[TASK MATERIAL]
--------------------------------------------------
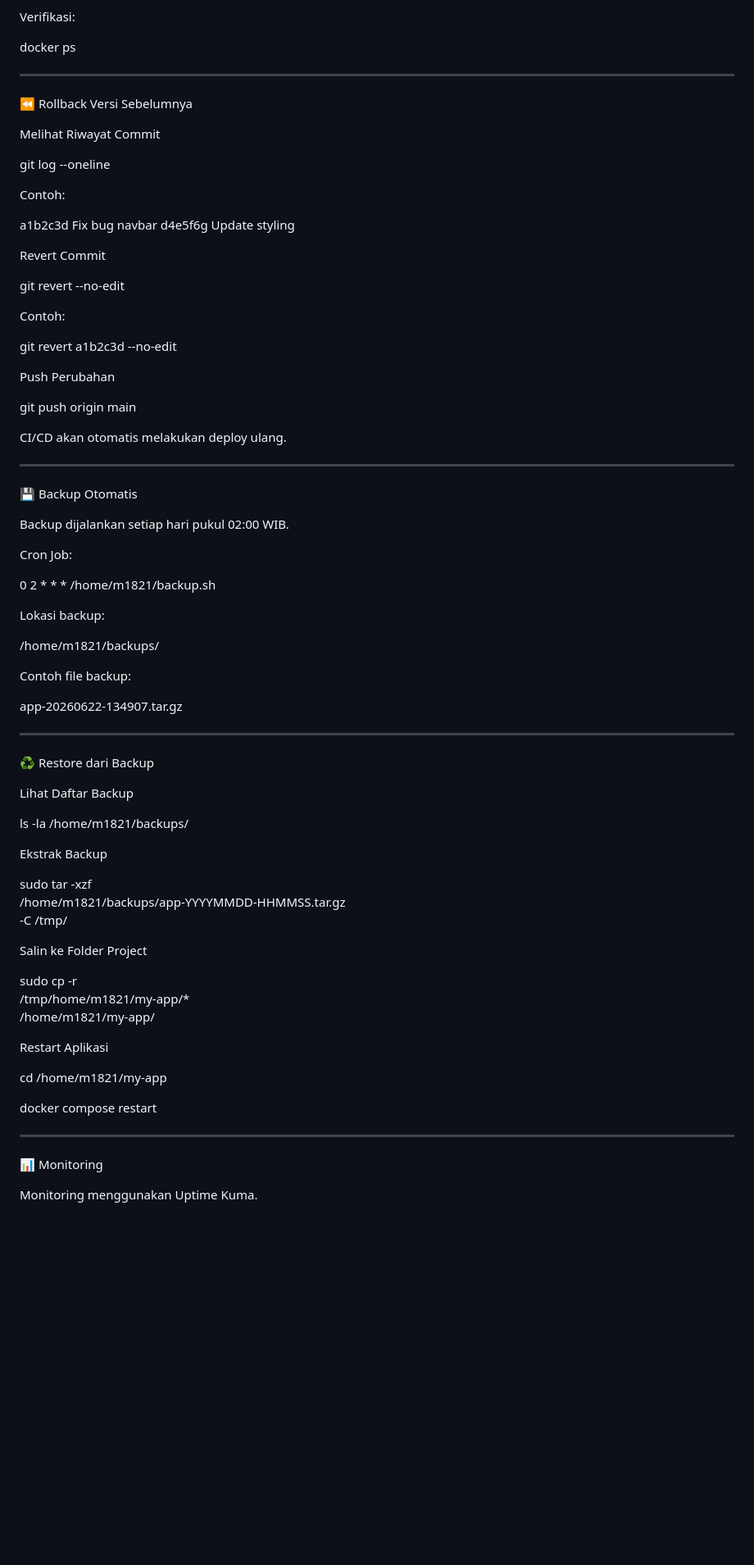
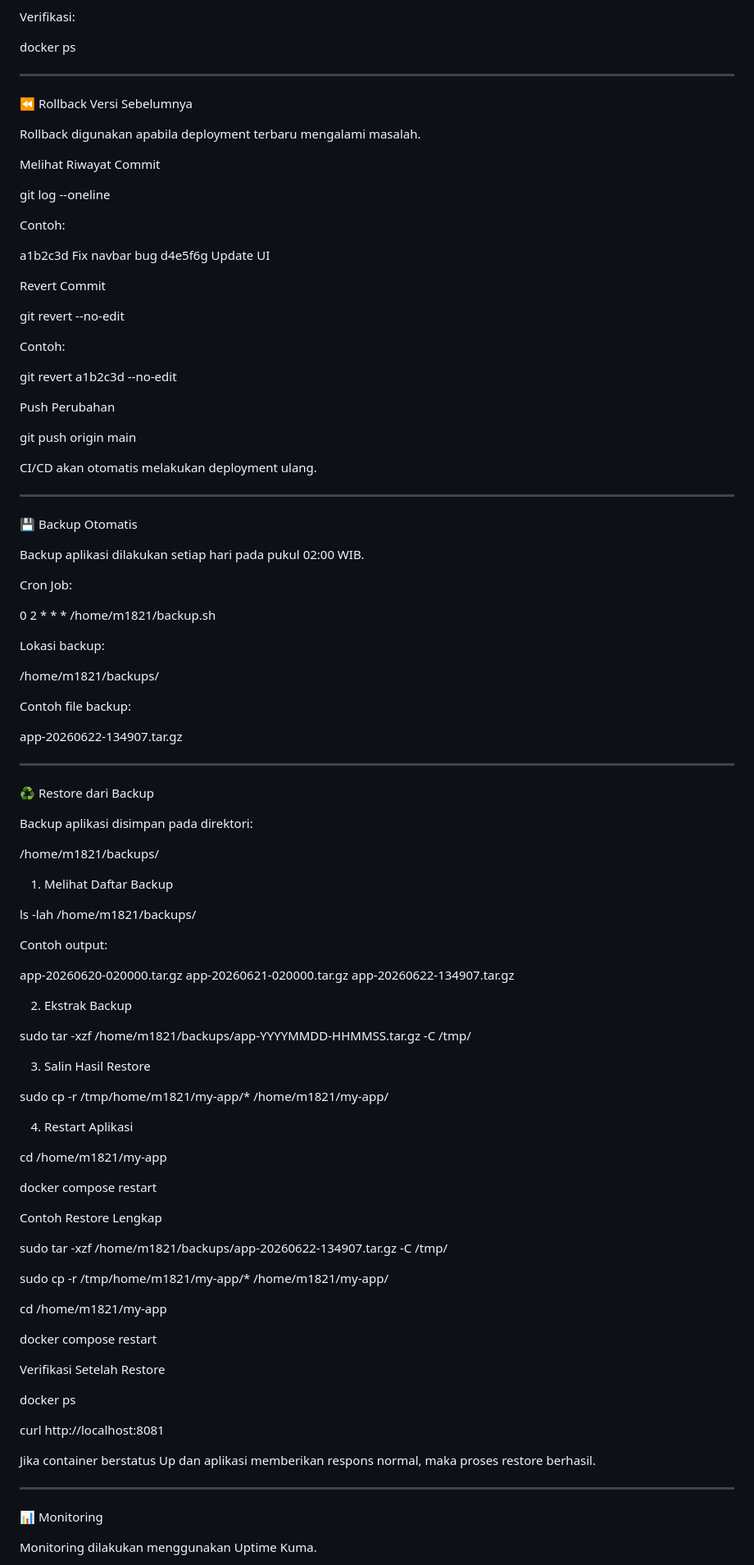
Before and after one commit to r18211949/uas-sentul, a Markdown page: README.md, the part around one of its changes. Shown at 82% size. Drawn GitHub-style; blank space fills up the shorter version.

```diff
--- a/README.md
+++ b/README.md
@@ -164,14 +181,16 @@ docker ps
 
 ⏪ Rollback Versi Sebelumnya
 
+Rollback digunakan apabila deployment terbaru mengalami masalah.
+
 Melihat Riwayat Commit
 
 git log --oneline
 
 Contoh:
 
-a1b2c3d Fix bug navbar
-d4e5f6g Update styling
+a1b2c3d Fix navbar bug
+d4e5f6g Update UI
 
 Revert Commit
 
@@ -185,13 +204,13 @@ Push Perubahan
 
 git push origin main
 
-CI/CD akan otomatis melakukan deploy ulang.
+CI/CD akan otomatis melakukan deployment ulang.
 
 ---
 
 💾 Backup Otomatis
 
-Backup dijalankan setiap hari pukul 02:00 WIB.
+Backup aplikasi dilakukan setiap hari pada pukul 02:00 WIB.
 
 Cron Job:
 
@@ -209,31 +228,55 @@ app-20260622-134907.tar.gz
 
 ♻️ Restore dari Backup
 
-Lihat Daftar Backup
+Backup aplikasi disimpan pada direktori:
 
-ls -la /home/m1821/backups/
+/home/m1821/backups/
 
-Ekstrak Backup
+1. Melihat Daftar Backup
 
-sudo tar -xzf \
-/home/m1821/backups/app-YYYYMMDD-HHMMSS.tar.gz \
--C /tmp/
+ls -lah /home/m1821/backups/
 
-Salin ke Folder Project
+Contoh output:
 
-sudo cp -r \
-/tmp/home/m1821/my-app/* \
-/home/m1821/my-app/
+app-20260620-020000.tar.gz
+app-20260621-020000.tar.gz
+app-20260622-134907.tar.gz
 
-Restart Aplikasi
+2. Ekstrak Backup
+
+sudo tar -xzf /home/m1821/backups/app-YYYYMMDD-HHMMSS.tar.gz -C /tmp/
+
+3. Salin Hasil Restore
+
+sudo cp -r /tmp/home/m1821/my-app/* /home/m1821/my-app/
+
+4. Restart Aplikasi
 
 cd /home/m1821/my-app
 
 docker compose restart
 
+Contoh Restore Lengkap
+
+sudo tar -xzf /home/m1821/backups/app-20260622-134907.tar.gz -C /tmp/
+
+sudo cp -r /tmp/home/m1821/my-app/* /home/m1821/my-app/
+
+cd /home/m1821/my-app
+
+docker compose restart
+
+Verifikasi Setelah Restore
+
+docker ps
+
+curl http://localhost:8081
+
+Jika container berstatus Up dan aplikasi memberikan respons normal, maka proses restore berhasil.
+
 ---
 
 📊 Monitoring
 
-Monitoring menggunakan Uptime Kuma.
+Monitoring dilakukan menggunakan Uptime Kuma.
 
```
Also changed, not shown: other parts of README.md (+61 -44 lines).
--------------------------------------------------
[WHAT YOU WILL DO] The data above must be copied exactly. Leave out the pictures.

[EXERCISE RESULT]
Before and after one commit to r18211949/uas-sentul, a Markdown page: README.md, the part around one of its changes. Shown at 82% size. Drawn GitHub-style; blank space fills up the shorter version.

```diff
--- a/README.md
+++ b/README.md
@@ -164,14 +181,16 @@ docker ps
 
 ⏪ Rollback Versi Sebelumnya
 
+Rollback digunakan apabila deployment terbaru mengalami masalah.
+
 Melihat Riwayat Commit
 
 git log --oneline
 
 Contoh:
 
-a1b2c3d Fix bug navbar
-d4e5f6g Update styling
+a1b2c3d Fix navbar bug
+d4e5f6g Update UI
 
 Revert Commit
 
@@ -185,13 +204,13 @@ Push Perubahan
 
 git push origin main
 
-CI/CD akan otomatis melakukan deploy ulang.
+CI/CD akan otomatis melakukan deployment ulang.
 
 ---
 
 💾 Backup Otomatis
 
-Backup dijalankan setiap hari pukul 02:00 WIB.
+Backup aplikasi dilakukan setiap hari pada pukul 02:00 WIB.
 
 Cron Job:
 
@@ -209,31 +228,55 @@ app-20260622-134907.tar.gz
 
 ♻️ Restore dari Backup
 
-Lihat Daftar Backup
+Backup aplikasi disimpan pada direktori:
 
-ls -la /home/m1821/backups/
+/home/m1821/backups/
 
-Ekstrak Backup
+1. Melihat Daftar Backup
 
-sudo tar -xzf \
-/home/m1821/backups/app-YYYYMMDD-HHMMSS.tar.gz \
--C /tmp/
+ls -lah /home/m1821/backups/
 
-Salin ke Folder Project
+Contoh output:
 
-sudo cp -r \
-/tmp/home/m1821/my-app/* \
-/home/m1821/my-app/
+app-20260620-020000.tar.gz
+app-20260621-020000.tar.gz
+app-20260622-134907.tar.gz
 
-Restart Aplikasi
+2. Ekstrak Backup
+
+sudo tar -xzf /home/m1821/backups/app-YYYYMMDD-HHMMSS.tar.gz -C /tmp/
+
+3. Salin Hasil Restore
+
+sudo cp -r /tmp/home/m1821/my-app/* /home/m1821/my-app/
+
+4. Restart Aplikasi
 
 cd /home/m1821/my-app
 
 docker compose restart
 
+Contoh Restore Lengkap
+
+sudo tar -xzf /home/m1821/backups/app-20260622-134907.tar.gz -C /tmp/
+
+sudo cp -r /tmp/home/m1821/my-app/* /home/m1821/my-app/
+
+cd /home/m1821/my-app
+
+docker compose restart
+
+Verifikasi Setelah Restore
+
+docker ps
+
+curl http://localhost:8081
+
+Jika container berstatus Up dan aplikasi memberikan respons normal, maka proses restore berhasil.
+
 ---
 
 📊 Monitoring
 
-Monitoring menggunakan Uptime Kuma.
+Monitoring dilakukan menggunakan Uptime Kuma.
 
```
Also changed, not shown: other parts of README.md (+61 -44 lines).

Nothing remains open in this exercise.